Figure 13: Common themes in migrants, asylum seekers and refugees’ experiences of perinatal care. Data source: (71).

A systematic review of systematic reviews found that people seeking asylum and refugees report similar experiences to migrants, with the most vulnerable women in these groups having the most negative interactions with healthcare professionals, including discriminatory care, cultural stigma and stereotyping (71).

Additional resources

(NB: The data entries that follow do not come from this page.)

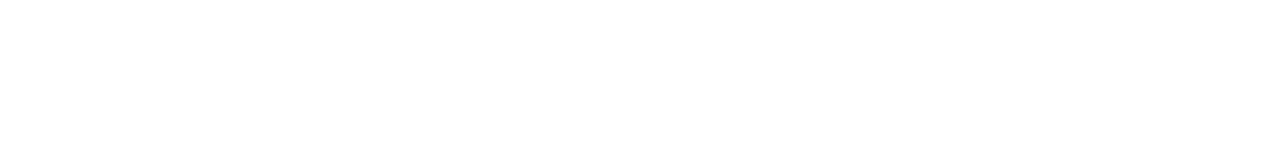
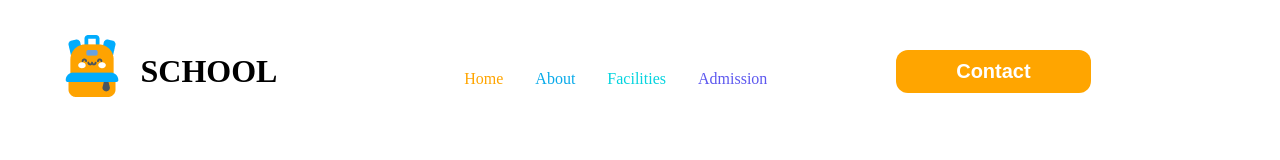
Before and after one commit to sirat2001/assignment-2, a plain HTML site: page index.html in a window 1280 px wide. Drawn offline with Linux system fonts and the light colour scheme.

Commit message:
update nav

```diff
--- a/index.html
+++ b/index.html
@@ -8,6 +8,22 @@
 </head>
 <body class="font-size">
     <header>
+        <nav class="nav-parent display-flex">
+            <div class="logo-section display-flex">
+                <img class="nav-logo" src="./assets/logo.png" alt="A logo" >
+                <h2 class="school">SCHOOL</h2>
+
+            </div>
+            <ul class="nav-links display-flex">
+                <li class="nav-item"><a href="" class="nav-link"><span class="orange">Home</span></li></a>
+                <li class="nav-item"><a href="" class="nav-link"><span class="sky-blue">About</span></a></li>
+                <li class="nav-item"><a href="" class="nav-link"><span class="facilities">Facilities</span></a></li>
+                <li class="nav-item"><a href="" class="nav-link"><span class="admission">Admission</span></a></li>
+            </ul>
+            <button class="nav-button">Contact </button>
+            <h1 class="hidden-icon"><i class="fa-solid fa-bars"></i></h1>
+
+        </nav>
 
     </header>
     <main>
--- a/styles/style.css
+++ b/styles/style.css
@@ -0,0 +1,62 @@
+.font-size{
+    font-family: 'Quicksand', serif;
+   font-optical-sizing: auto;
+   font-weight: normal;
+   font-style: normal;
+}
+.display-flex{
+    display: flex;
+}
+.nav-parent {
+    max-width: 1159px;
+    justify-content: space-between;
+    margin: 0 auto;
+    align-items: center;
+    padding: 20px 20px;
+ }
+ .school {
+    font-size: 2rem;
+    font-weight: bold;
+    margin: 18px;
+    position: relative;
+ }
+ .nav-logo {
+    width: 62px;
+    height: 62px;
+ }
+ .nav-links {
+    text-align: center;
+    justify-content: center;
+    gap: 32px;
+    position: relative;
+    bottom: 10px;
+ }
+ .nav-link {
+    text-decoration: none;
+ }
+ .nav-item {
+    list-style: none;
+    margin-top: 36px;
+ }
+ .orange {
+    color: orange;
+ }
+ .sky-blue {
+    color: rgb(8, 170, 234);
+ }
+ .facilities {
+    color: rgba(5, 212, 223, 1);
+ }
+ .admission {
+    color: rgba(93, 88, 239, 1);
+ }
+ .nav-button {
+    font-size: 20px;
+    font-weight: 600;
+    border-radius: 12px;
+    color: white;
+    padding: 10px 60px;
+    border: none;
+    background-color: orange;
+    transition: 0.5s;
+ }
```
Also changed, not shown: assets/bg.png (added), assets/dribble.png (added), assets/elementary.png (added), assets/fb.png (added), assets/google+.png (added), assets/hero-kids.png (added), assets/kinder.png (added), assets/logo.png (added), assets/middle.png (added), assets/story-1.png (added), assets/story-2.png (added), assets/story-3.png (added), assets/story-4.png (added), assets/story-5.png (added), 1 more files.
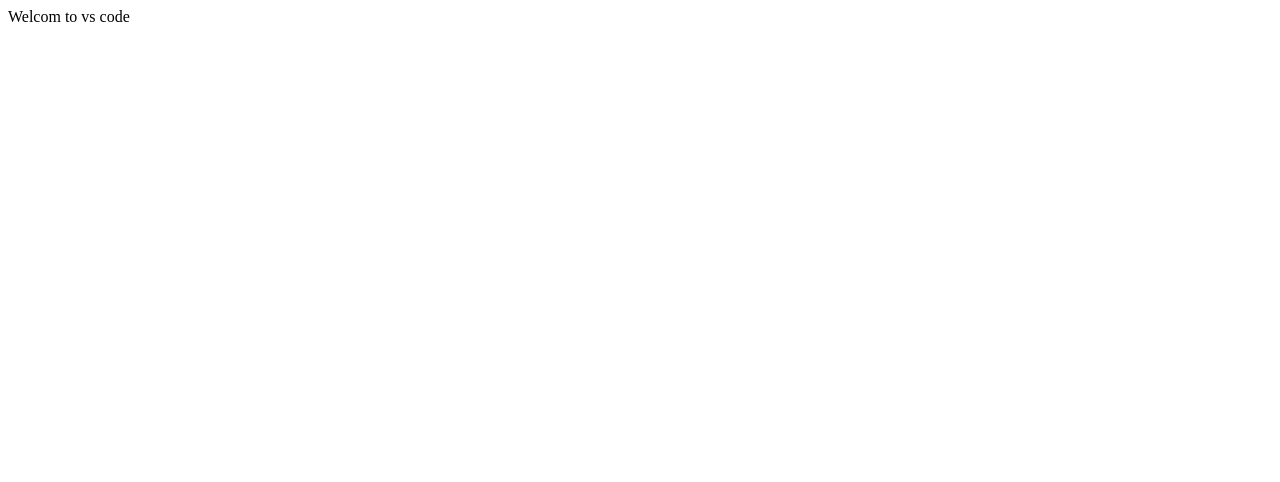
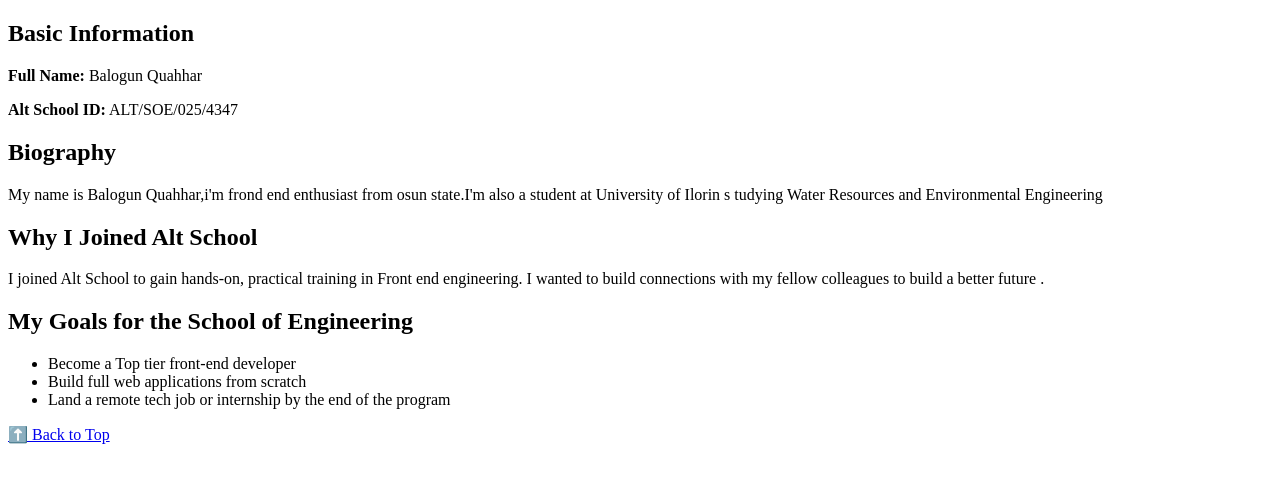
Before and after one commit to Jaqbal/alt-school, a plain HTML site: page ASSIGNMENT_1/index.html in a window 1280 px wide. Drawn offline with Linux system fonts and the light colour scheme.

Commit message:
second commit

```diff
--- a/ASSIGNMENT_1/index.html
+++ b/ASSIGNMENT_1/index.html
@@ -5,9 +5,40 @@
     <meta name="viewport" content="width=device-width, initial-scale=1.0">
     <title>Quahhar Balogun's Assignment</title>
 </head>
-<body>
+<body id="top">
     <div>
-        Welcom to vs code
+      <div class="section">
+        <h2>Basic Information</h2>
+        <p><strong>Full Name:</strong> Balogun Quahhar</p>
+        <p><strong>Alt School ID:</strong> ALT/SOE/025/4347</p>
+      </div>
+
+      <div class="section">
+        <h2>Biography</h2>
+        <p>
+            My name is Balogun Quahhar,i'm frond end enthusiast from osun state.I'm also a student at University of Ilorin s tudying Water Resources and Environmental Engineering
+        </p>
+      </div>
+
+      <div class="section">
+        <h2>Why I Joined Alt School</h2>
+        <p>
+          I joined Alt School to gain hands-on, practical training in Front end engineering. I wanted to build connections with my fellow colleagues to build a better future .
+        </p>
+      </div>
+
+      <div class="section">
+        <h2>My Goals for the School of Engineering</h2>
+        <ul>
+          <li>Become a Top tier front-end developer</li>
+          <li>Build full web applications from scratch</li>
+          <li>Land a remote tech job or internship by the end of the program</li>
+        </ul>
+      </div>
+
+      <div class="back-to-top">
+        <a href="#top">⬆️ Back to Top</a>
+      </div>
     </div>
 </body>
 </html>
```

70. Office for National Statistics. Births by parents’ country of birth, England and Wales: 2021 [Internet]. 2022 [cited 2023 Mar 30]. Available from: https://www.ons.gov.uk/peoplepopulationandcommunity/birthsdeathsandmarriages/livebirths/bulletins/parentscountryofbirthenglandandwales/2021#:~:text=There%20were%20445%2C055%20live%20births,UK%2Dborn%20women%20in%202021.
71. Heslehurst N, Brown H, Pemu A, Coleman H, Rankin J. Perinatal health outcomes and care among asylum seekers and refugees: A systematic review of systematic reviews. BMC Med. 2018;16(1).
72. Gibbons-Arif H. Equality and the asylum system: the case of pregnant women [Internet]. Maternity Action. 2021 [cited 2023 Feb 17]. Available from: https://maternityaction.org.uk/2021/11/equality-and-the-asylum-system-the-case-of-pregnant-women/
73. Breach of Trust: a review of the implementation of the NHS charging programme in maternity services in England [Internet]. 2021 [cited 2023 Feb 17]. Available from: https://maternityaction.org.uk/breach-of-trust-report-2021/